Enamel is primarily composed of minerals, however as the acids from bacteria are deposited onto the surface of the teeth, they cause the enamel to lose minerals. The more minerals that are lost, the weaker the enamel becomes. Although a cavity hasn’t formed yet, white spots on the teeth are the first sign that a cavity will form. When caught early, you may be able to remineralize the enamel using fluoride treatments.
Stage 2: Enamel Decay
After the enamel has demineralized, then the acids start to erode through the enamel itself. This causes a small to medium cavity for form in the enamel. At this point, the cavity can be treated with a composite filing.
Stage 3: Dentin Decay
If the cavity is not treated, it will continue to decay into the dentin layer, which lies underneath the enamel. Cavities that affect the dentin may cause mild pain or discomfort since the dentin layer is more sensitive than the enamel. Since the dentin is weaker than enamel, the cavity will also progress faster once reaching the dentin layer.
Stage 4: Pulp Decay
Directly below the dentin layer is the pulp layer, which is composed of blood vessels and the tooth nerve. Once the decay has reached the pulp layer, it causes an infection known as pulpitis. Since this infection causes inflammation around the nerve, it is often accompanied by pain and tooth sensitivity. Pulp infections can only be treated by performing a root canal to completely remove the infection from the inside of the tooth.
Stage 5: Abscess
In some cases, a pulp infection can progress deeper into the tooth, all the way down to through the roots. This causes an abscess to form at the base of the tooth, which is extremely painful. At this point, a root canal may not be enough to save the tooth and an extraction may be required.
So how long does it take from stage 1 to stage 5? Well, that depends on a number of factors. Most cavities take years to form, although there have been cases of cavities forming in months. Therefore, if you see your dentist every six months, there is a good chance that they will detect possible cavities in stage 1 or 2, and simply stop the progression of the cavity by restoring the tooth.
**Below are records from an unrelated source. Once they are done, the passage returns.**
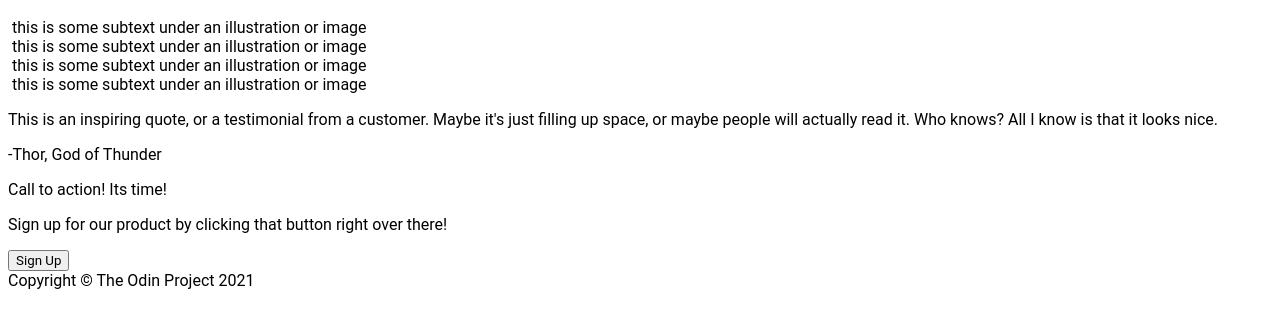
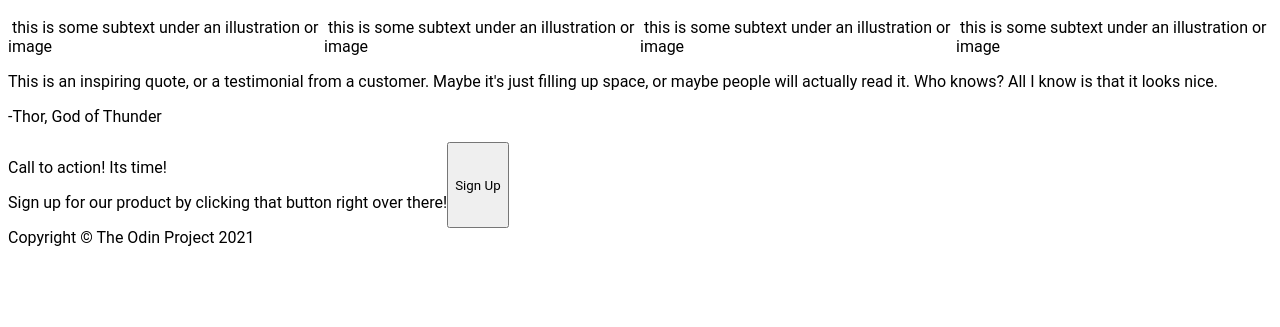
Before and after one commit to N0tAdm1n/product-landing-page, a plain HTML site: page index.html in a window 1280 px wide. Shown: the part 325-652 px from the top of the page. Drawn offline with Linux system fonts and the light colour scheme.

Commit message:
Added flex to the rest of the page

```diff
--- a/index.html
+++ b/index.html
@@ -35,9 +35,9 @@
         </div>
     </div>
 
-    <div>
+    <div class="information">
         <h1>Some random information</h1>
-        <div>
+        <div class="information-images">
             <div>
                 <img src="" alt="">
                 this is some subtext under an illustration or image
@@ -57,14 +57,14 @@
         </div>
     </div>
 
-    <div>
+    <div class="quote">
         <p>This is an inspiring quote, or a testimonial from a customer.
             Maybe it's just filling up space, or maybe people will actually
             read it. Who knows? All I know is that it looks nice.</p>
         <p>-Thor, God of Thunder</p>
     </div>
 
-    <div>
+    <div class="exit-banner">
         <div>
             <p>Call to action! Its time!</p>
             <p>Sign up for our product by clicking that button right over there!</p>
--- a/style.css
+++ b/style.css
@@ -58,3 +58,16 @@ a {
     display: flex;
     flex-direction: column;
 }
+
+.information {
+    display: flex;
+    flex-direction: column;
+}
+
+.information-images {
+    display: flex;
+}
+
+.exit-banner {
+    display: flex;
+}
```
However factors such as cavity location, diet, and oral hygiene practices can also affect how fast or slow cavities grow. For example, certain locations are more likely to develop cavities because more plaque accumulates in this area. Not only does plaque increase the likelihood of developing a cavity, but it can also make the cavity grow faster. Consuming foods and beverages that contain sugar on a regular basis is another thing that can make cavities grow faster. Finally, good oral hygiene can slow the progression of cavities, while not so good oral hygiene can make them grow faster.